Living coastal resources are found within major coastal ecosystems consisting of coral reefs, mangroves, seagrass beds, benthic systems, and estuaries or lagoons. Coastal ecosystems, particularly estuaries and inshore marine waters have the highest rate of primary production as compared to terrestrial and oceanic regions. Daily gross production rate in terms of grams of dry organic matter per square metre area for the narrow coastal band ranges from 10 to 25, with all other regions having substantially lower values (2). The coastal band conveniently thought of as the transition area between land and sea, holdsthis great diversity of ecosystems, each characterized by its own unique ecological feature. Conditions here may be harsh with wide fluctuations in temperature and salinity, but because of the abundance of food supply, these areas can and do support a high diversity of species which have become efficiently adapted to the widely fluctuating environmental conditions. These ecosystems remain productive because of tidal action which circulates food and nutrients rapidly and efficiently and at the same time washes away waste materials.

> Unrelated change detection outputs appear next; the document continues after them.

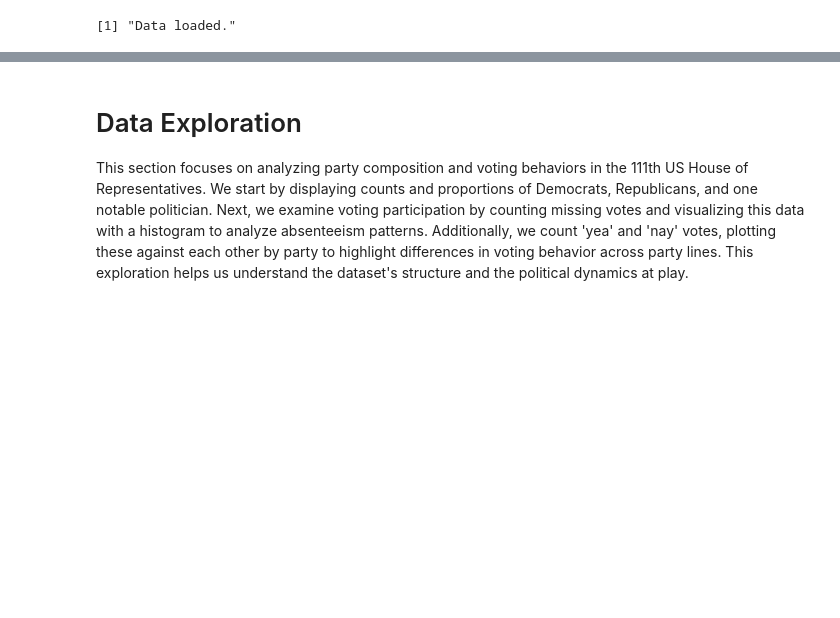
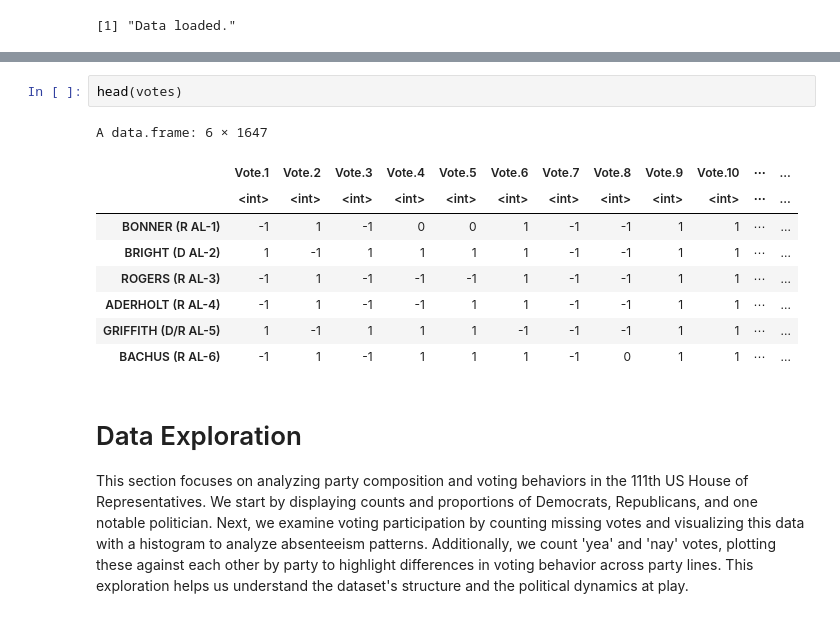
Before and after one commit to AStrittmatter/M02-Machine-Learning, a Jupyter notebook: class_tutorial/class_tutorial_4.ipynb, the cells around one changed output, grey strips where cells are left out. Saved outputs shown, nothing was run; the diff lists cells and outputs as text; blank space fills up the shorter version.

```diff
--- a/class_tutorial/class_tutorial_4.ipynb
+++ b/class_tutorial/class_tutorial_4.ipynb
@@ -21,3 +33,15 @@ print('Data loaded.')
+# %%
+head(votes)
+# %% [output]
+A data.frame: 6 × 1647
+|  | Vote.1 | Vote.2 | Vote.3 | Vote.4 | Vote.5 | Vote.6 | Vote.7 | Vote.8 | Vote.9 | Vote.10 | ⋯ | ... |
+|  | <int> | <int> | <int> | <int> | <int> | <int> | <int> | <int> | <int> | <int> | ⋯ | ... |
+| BONNER (R AL-1) | -1 | 1 | -1 | 0 | 0 | 1 | -1 | -1 | 1 | 1 | ⋯ | ... |
+| BRIGHT (D AL-2) | 1 | -1 | 1 | 1 | 1 | 1 | -1 | -1 | 1 | 1 | ⋯ | ... |
+| ROGERS (R AL-3) | -1 | 1 | -1 | -1 | -1 | 1 | -1 | -1 | 1 | 1 | ⋯ | ... |
+| ADERHOLT (R AL-4) | -1 | 1 | -1 | -1 | 1 | 1 | -1 | -1 | 1 | 1 | ⋯ | ... |
+| GRIFFITH (D/R AL-5) | 1 | -1 | 1 | 1 | 1 | -1 | -1 | -1 | 1 | 1 | ⋯ | ... |
+| BACHUS (R AL-6) | -1 | 1 | -1 | 1 | 1 | 1 | -1 | 0 | 1 | 1 | ⋯ | ... |
 # %% [markdown]
 # Data Exploration
 
```
Also changed, not shown: parts of 9 cells of this notebook, 1 other file.
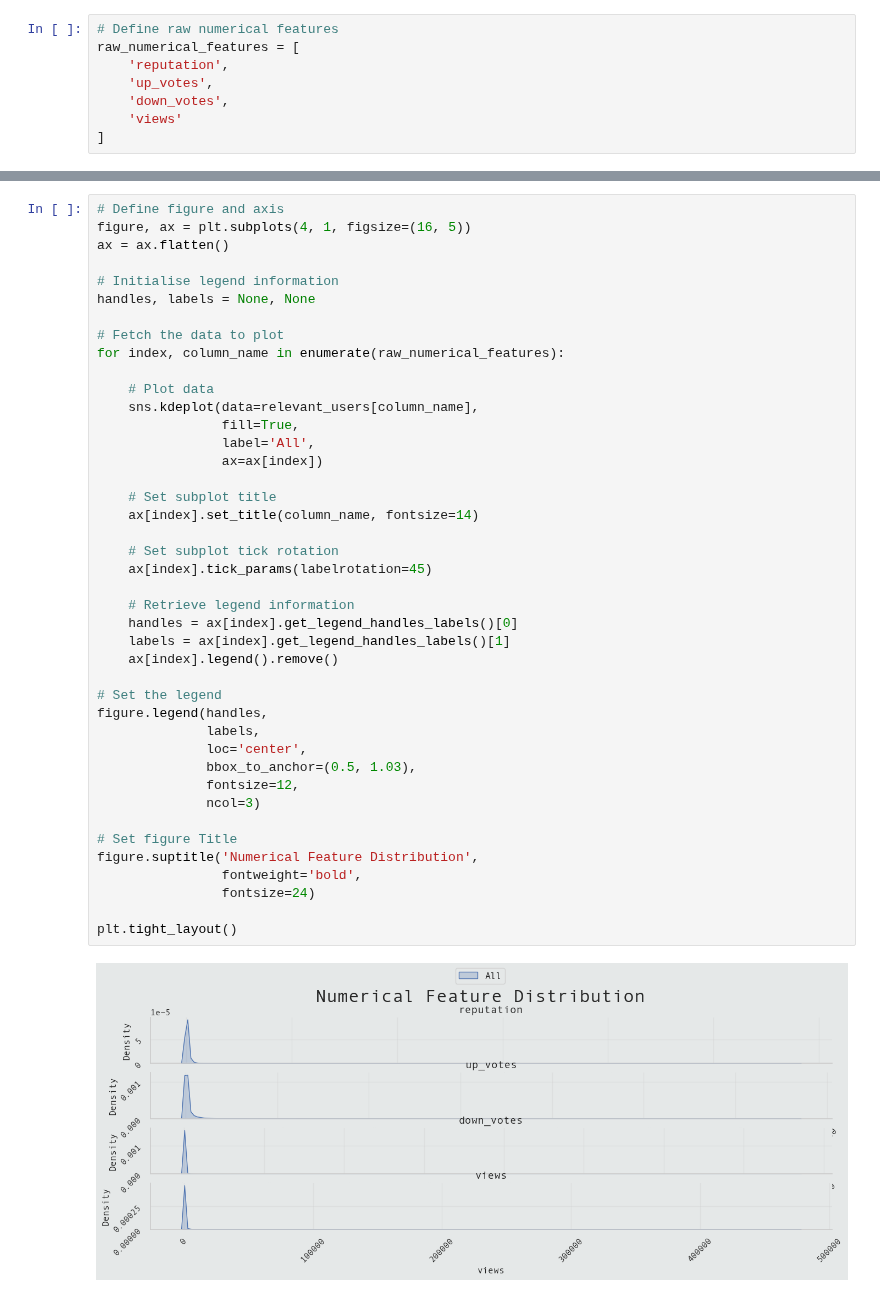
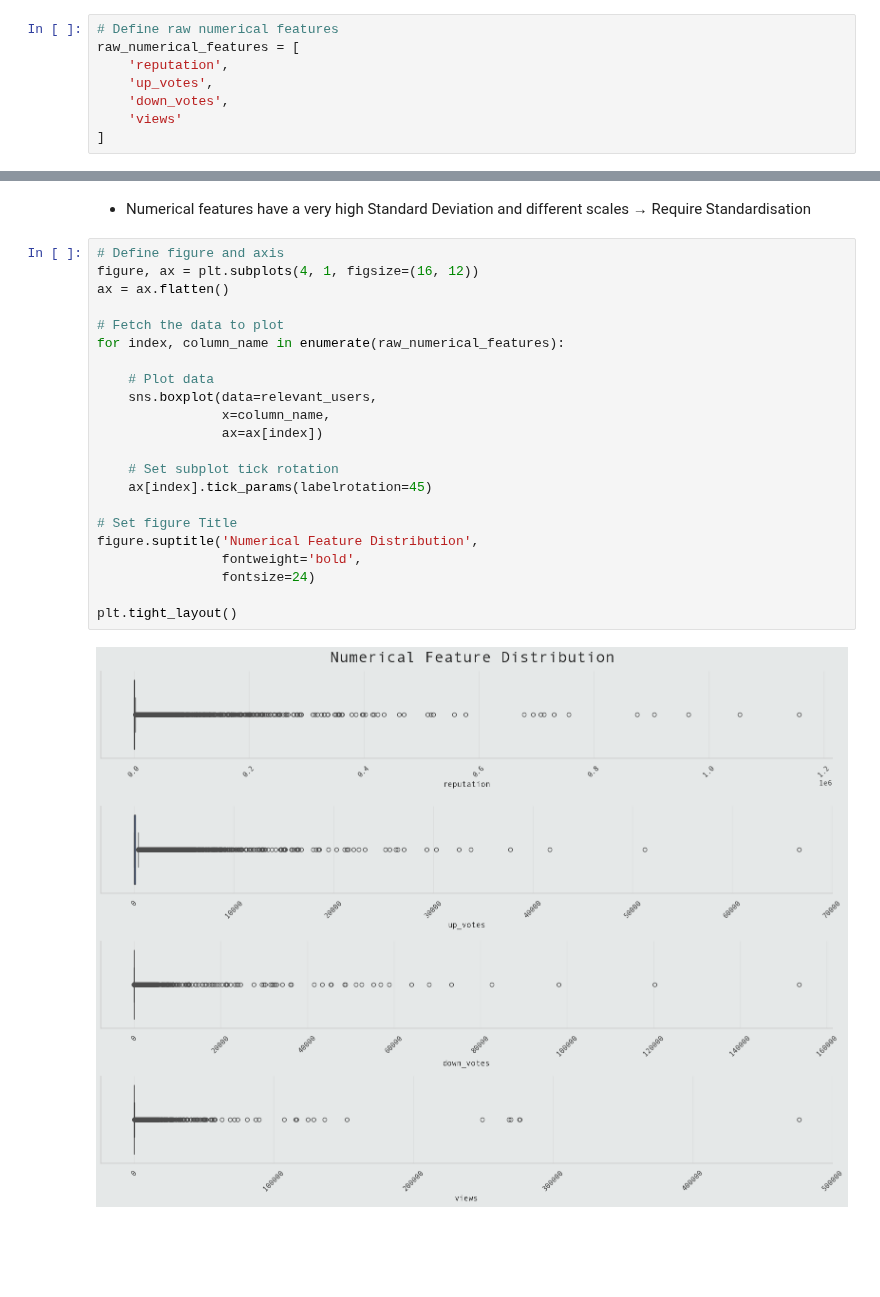
Before and after one commit to Volscente/DruidicGroveAI, a Jupyter notebook: notebooks/stackoverflow/eda/stackoverflow_eda.ipynb, the cells around one changed output, grey strips where cells are left out. Saved outputs shown, nothing was run; the diff lists cells and outputs as text; blank space fills up the shorter version.

Commit message:
Numerical features boxplots

```diff
--- a/notebooks/stackoverflow/eda/stackoverflow_eda.ipynb
+++ b/notebooks/stackoverflow/eda/stackoverflow_eda.ipynb
@@ -175,44 +184,26 @@ raw_numerical_features = [
+# %% [markdown]
+- Numerical features have a very high Standard Deviation and different scales &rarr; Require Standardisation
 # %%
 # Define figure and axis
-figure, ax = plt.subplots(4, 1, figsize=(16, 5))
+figure, ax = plt.subplots(4, 1, figsize=(16, 12))
 ax = ax.flatten()
-
-# Initialise legend information
-handles, labels = None, None
 
 # Fetch the data to plot
 for index, column_name in enumerate(raw_numerical_features):
 
     # Plot data
-    sns.kdeplot(data=relevant_users[column_name],
-                fill=True,
-                label='All',
+    sns.boxplot(data=relevant_users,
+                x=column_name,
                 ax=ax[index])
-
-    # Set subplot title
-    ax[index].set_title(column_name, fontsize=14)
 
     # Set subplot tick rotation
     ax[index].tick_params(labelrotation=45)
-
-    # Retrieve legend information
-    handles = ax[index].get_legend_handles_labels()[0]
-    labels = ax[index].get_legend_handles_labels()[1]
-    ax[index].legend().remove()
-
-# Set the legend
-figure.legend(handles,
-              labels,
-              loc='center',
-              bbox_to_anchor=(0.5, 1.03),
-              fontsize=12,
-              ncol=3)
 
 # Set figure Title
 figure.suptitle('Numerical Feature Distribution',
                 fontweight='bold',
                 fontsize=24)
 
 plt.tight_layout()
 # %% [output]
-[figure, old version]
+[figure, new version]
```
Also changed, not shown: parts of 3 cells of this notebook.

They also serve as efficient nutrient traps of the continuous nutrient input washed down from land. Within these ecosystems, the autotrophic and heterotrophic layers are maintained in close contact so that energy transfer is more direct and better utilized. Primary productionoccurs all year round especially in the tropics, and the diversity of plant life (phytoplankton, benthic microflora, macroalgae and seagrasses) ensures a high primary production rate. A review of primary productivity rates of various ecosystems showed that the values for coastal ecosystems were far greater than for those of land, freshwater or the open ocean.
The average gross primary productivity (gm C/m2/year) was 2300 to 5074 for mangrove forests, 4650 for tropical seagrass beds, 4200 for coral reefs and 3836 for tropical algal communities (3). Although the deeper open seas of the ASEAN region are not as productive as in temperate areas (except in areas of upwelling), the shallower inshore areas are extremely productive. The coastlines of the six ASEAN countries combine to form a total estimated length of 85,523 km. This is made up of 54,716 km f or Indonesia, 22,540 km for the Philippines, 4,675 km for Malaysia, 3,219 km for Thailand, 193 km for Singapore (4) and 180 km for Brunei Darussalam (estimated from maps). Such extensive coastlines provide a vast potential for the variety of coastal and nearshore marine ecosystems. This potential is recognized as being greatest in the East Asian Seas region (covering the six ASEAN countries) than in other parts of the Indian Ocean region (5).
EXTENT, UTILIZATION AND MANAGEMENT NEEDS
Coastal development in the ASEAN region is extensive with over 70% of the combined populations of the six countries concentrated in coastal villages or towns. Industrialization of coastal areas and offshore islands has been the trend, as the siting of industries in coastal areas makes them within easy reach of port facilities. With this development, coastal areas have become rapidly urbanized, placing a great strain on the coastal environment and its living resources as wastes are discharged in ever-increasing amounts.
Some countries have implemented strict waste treatment measures in order to prevent excessive pollution of the coastal environment. Many of the ASEAN nations depend on tourism as an important source of revenue and develop coastal environments to attract tourists. Beaches have therefore been developed for recreation and tourism, and new unexploited coastal areas are constantly being investigated for such development. As the values of coastal living resources become well understood, some countries have designated reserve areas along the coastal...